**TASK GOAL**
Omit any picture, and return the remaining data exactly as written.

**DATASET**
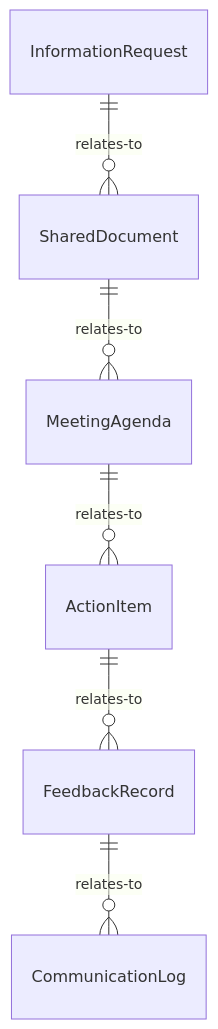
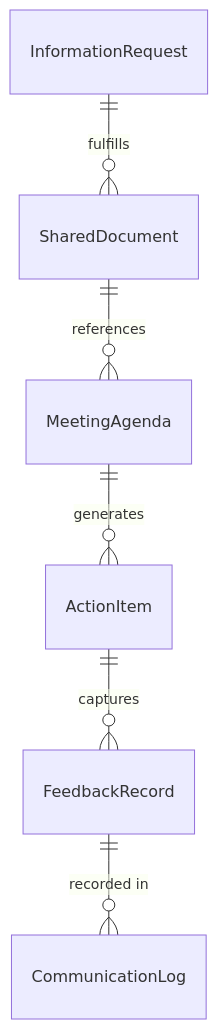
One commit to dot-org-ai/tasks.org.ai changed the first of 4 diagrams in CommunicatingWithSupervisorsPeersOrSubordinates/ConferWithClientsToDetermineNeedsOrOrderSpecifications/ConferClientsExchangeInformation.mdx. Above: the diagram before and after it, drawn with Mermaid. The commit also changed other lines of this file and 515 other files, not shown here.

````diff
--- a/CommunicatingWithSupervisorsPeersOrSubordinates/ConferWithClientsToDetermineNeedsOrOrderSpecifications/ConferClientsExchangeInformation.mdx
+++ b/CommunicatingWithSupervisorsPeersOrSubordinates/ConferWithClientsToDetermineNeedsOrOrderSpecifications/ConferClientsExchangeInformation.mdx
@@ -87,8 +87,8 @@
 ```mermaid
 erDiagram
-    InformationRequest ||--o{ SharedDocument : relates-to
-    SharedDocument ||--o{ MeetingAgenda : relates-to
-    MeetingAgenda ||--o{ ActionItem : relates-to
-    ActionItem ||--o{ FeedbackRecord : relates-to
-    FeedbackRecord ||--o{ CommunicationLog : relates-to
+    InformationRequest ||--o{ SharedDocument : fulfills
+    SharedDocument ||--o{ MeetingAgenda : references
+    MeetingAgenda ||--o{ ActionItem : generates
+    ActionItem ||--o{ FeedbackRecord : captures
+    FeedbackRecord ||--o{ CommunicationLog : "recorded in"
 ```
````
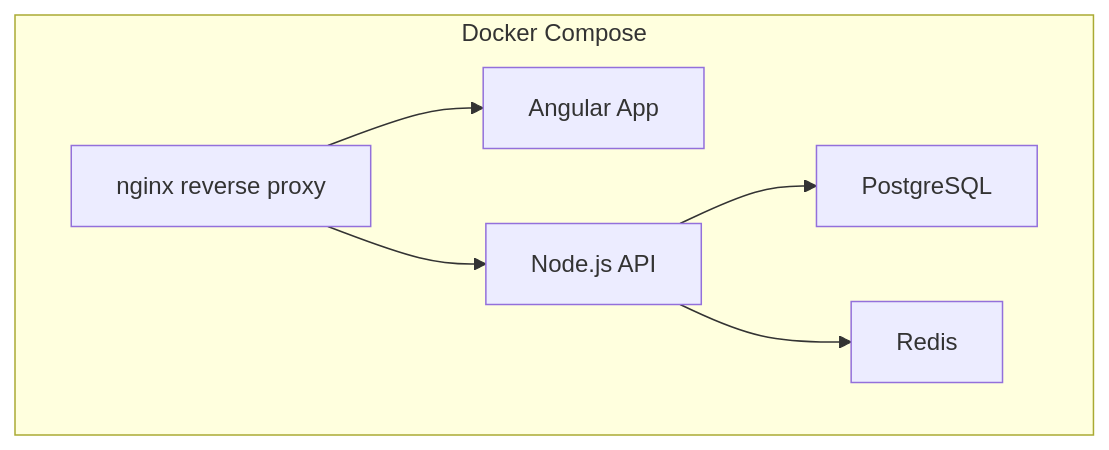
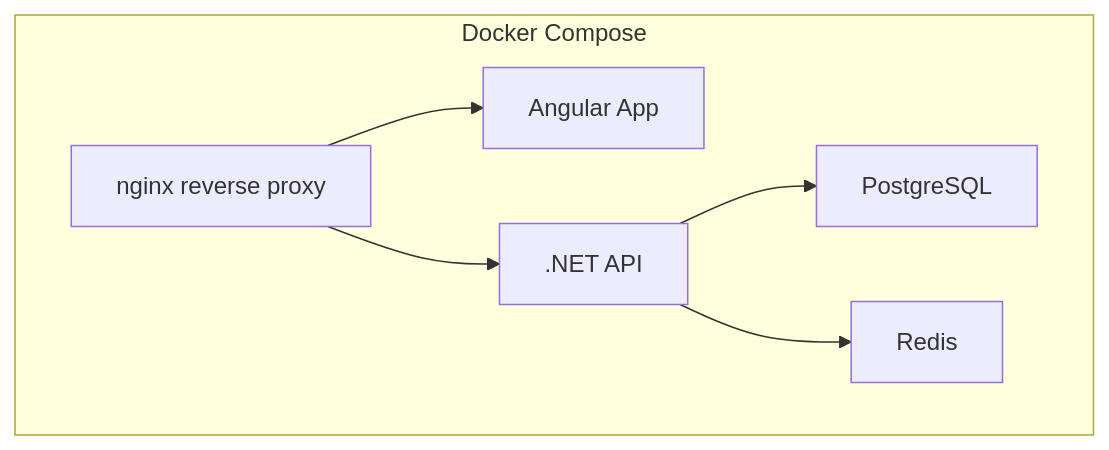
One commit to szanyimark/chat-app changed the second of 2 diagrams in plan.md. Above: the diagram before and after it, drawn with Mermaid. The commit also changed other lines of this file, not shown here.

Commit message:
update plan: use .net

````diff
--- a/plan.md
+++ b/plan.md
@@ -68,15 +68,15 @@
 ```mermaid
 graph TB
     subgraph Docker["Docker Compose"]
         NGINX[nginx reverse proxy]
         Frontend[Angular App]
-        Backend[Node.js API]
+        Backend[".NET API"]
         DB[PostgreSQL]
         Redis[Redis]
     end
     
     NGINX --> Frontend
     NGINX --> Backend
     Backend --> DB
     Backend --> Redis
 ```
````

**THE COMPLETED TASK**
One commit to dot-org-ai/tasks.org.ai changed the first of 4 diagrams in CommunicatingWithSupervisorsPeersOrSubordinates/ConferWithClientsToDetermineNeedsOrOrderSpecifications/ConferClientsExchangeInformation.mdx. Above: the diagram before and after it, drawn with Mermaid. The commit also changed other lines of this file and 515 other files, not shown here.

````diff
--- a/CommunicatingWithSupervisorsPeersOrSubordinates/ConferWithClientsToDetermineNeedsOrOrderSpecifications/ConferClientsExchangeInformation.mdx
+++ b/CommunicatingWithSupervisorsPeersOrSubordinates/ConferWithClientsToDetermineNeedsOrOrderSpecifications/ConferClientsExchangeInformation.mdx
@@ -87,8 +87,8 @@
 ```mermaid
 erDiagram
-    InformationRequest ||--o{ SharedDocument : relates-to
-    SharedDocument ||--o{ MeetingAgenda : relates-to
-    MeetingAgenda ||--o{ ActionItem : relates-to
-    ActionItem ||--o{ FeedbackRecord : relates-to
-    FeedbackRecord ||--o{ CommunicationLog : relates-to
+    InformationRequest ||--o{ SharedDocument : fulfills
+    SharedDocument ||--o{ MeetingAgenda : references
+    MeetingAgenda ||--o{ ActionItem : generates
+    ActionItem ||--o{ FeedbackRecord : captures
+    FeedbackRecord ||--o{ CommunicationLog : "recorded in"
 ```
````
One commit to szanyimark/chat-app changed the second of 2 diagrams in plan.md. Above: the diagram before and after it, drawn with Mermaid. The commit also changed other lines of this file, not shown here.

Commit message:
update plan: use .net

````diff
--- a/plan.md
+++ b/plan.md
@@ -68,15 +68,15 @@
 ```mermaid
 graph TB
     subgraph Docker["Docker Compose"]
         NGINX[nginx reverse proxy]
         Frontend[Angular App]
-        Backend[Node.js API]
+        Backend[".NET API"]
         DB[PostgreSQL]
         Redis[Redis]
     end
     
     NGINX --> Frontend
     NGINX --> Backend
     Backend --> DB
     Backend --> Redis
 ```
````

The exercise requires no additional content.